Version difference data

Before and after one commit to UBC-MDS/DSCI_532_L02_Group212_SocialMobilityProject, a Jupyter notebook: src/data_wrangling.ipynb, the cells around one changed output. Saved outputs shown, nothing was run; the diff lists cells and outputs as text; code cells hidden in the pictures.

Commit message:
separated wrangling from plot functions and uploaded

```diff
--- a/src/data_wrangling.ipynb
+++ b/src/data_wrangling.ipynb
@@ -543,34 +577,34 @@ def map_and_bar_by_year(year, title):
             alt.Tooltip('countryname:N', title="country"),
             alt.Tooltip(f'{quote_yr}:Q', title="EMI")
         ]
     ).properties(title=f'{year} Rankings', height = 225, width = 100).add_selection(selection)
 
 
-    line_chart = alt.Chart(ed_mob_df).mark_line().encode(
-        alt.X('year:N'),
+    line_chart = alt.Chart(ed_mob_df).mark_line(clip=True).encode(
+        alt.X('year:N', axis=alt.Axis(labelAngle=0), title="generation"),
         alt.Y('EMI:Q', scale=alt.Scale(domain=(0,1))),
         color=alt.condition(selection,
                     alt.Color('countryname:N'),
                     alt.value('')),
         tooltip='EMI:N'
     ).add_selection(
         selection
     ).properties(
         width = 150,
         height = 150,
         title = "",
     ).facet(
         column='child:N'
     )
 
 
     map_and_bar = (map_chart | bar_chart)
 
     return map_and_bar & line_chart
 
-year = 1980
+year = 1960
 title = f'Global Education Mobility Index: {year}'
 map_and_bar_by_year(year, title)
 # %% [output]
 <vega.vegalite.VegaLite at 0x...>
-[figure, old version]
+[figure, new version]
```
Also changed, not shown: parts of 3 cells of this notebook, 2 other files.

* * *

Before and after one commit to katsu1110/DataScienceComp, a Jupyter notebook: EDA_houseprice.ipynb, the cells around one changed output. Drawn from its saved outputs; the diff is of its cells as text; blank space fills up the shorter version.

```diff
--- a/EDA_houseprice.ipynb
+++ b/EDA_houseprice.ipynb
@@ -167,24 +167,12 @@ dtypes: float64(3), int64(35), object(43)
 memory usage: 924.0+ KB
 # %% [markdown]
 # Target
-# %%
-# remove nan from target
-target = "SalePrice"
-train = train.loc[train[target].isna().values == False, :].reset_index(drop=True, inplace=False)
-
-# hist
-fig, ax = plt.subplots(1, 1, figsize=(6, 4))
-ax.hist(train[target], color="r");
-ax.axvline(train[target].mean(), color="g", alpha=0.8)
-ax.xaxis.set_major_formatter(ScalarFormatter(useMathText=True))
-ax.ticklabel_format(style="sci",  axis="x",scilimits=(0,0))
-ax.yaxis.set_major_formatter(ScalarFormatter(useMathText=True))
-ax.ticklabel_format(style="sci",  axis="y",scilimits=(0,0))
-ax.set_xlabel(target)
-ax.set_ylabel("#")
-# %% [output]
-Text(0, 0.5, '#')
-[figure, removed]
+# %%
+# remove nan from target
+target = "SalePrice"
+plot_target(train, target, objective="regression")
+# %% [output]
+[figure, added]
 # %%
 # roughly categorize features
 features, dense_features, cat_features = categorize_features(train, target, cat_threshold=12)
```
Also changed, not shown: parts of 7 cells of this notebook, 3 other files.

» Description of the task
For every line above that includes the string "changed", copy the line.

» Task result
Before and after one commit to UBC-MDS/DSCI_532_L02_Group212_SocialMobilityProject, a Jupyter notebook: src/data_wrangling.ipynb, the cells around one changed output. Saved outputs shown, nothing was run; the diff lists cells and outputs as text; code cells hidden in the pictures.
Also changed, not shown: parts of 3 cells of this notebook, 2 other files.
Before and after one commit to katsu1110/DataScienceComp, a Jupyter notebook: EDA_houseprice.ipynb, the cells around one changed output. Drawn from its saved outputs; the diff is of its cells as text; blank space fills up the shorter version.
Also changed, not shown: parts of 7 cells of this notebook, 3 other files.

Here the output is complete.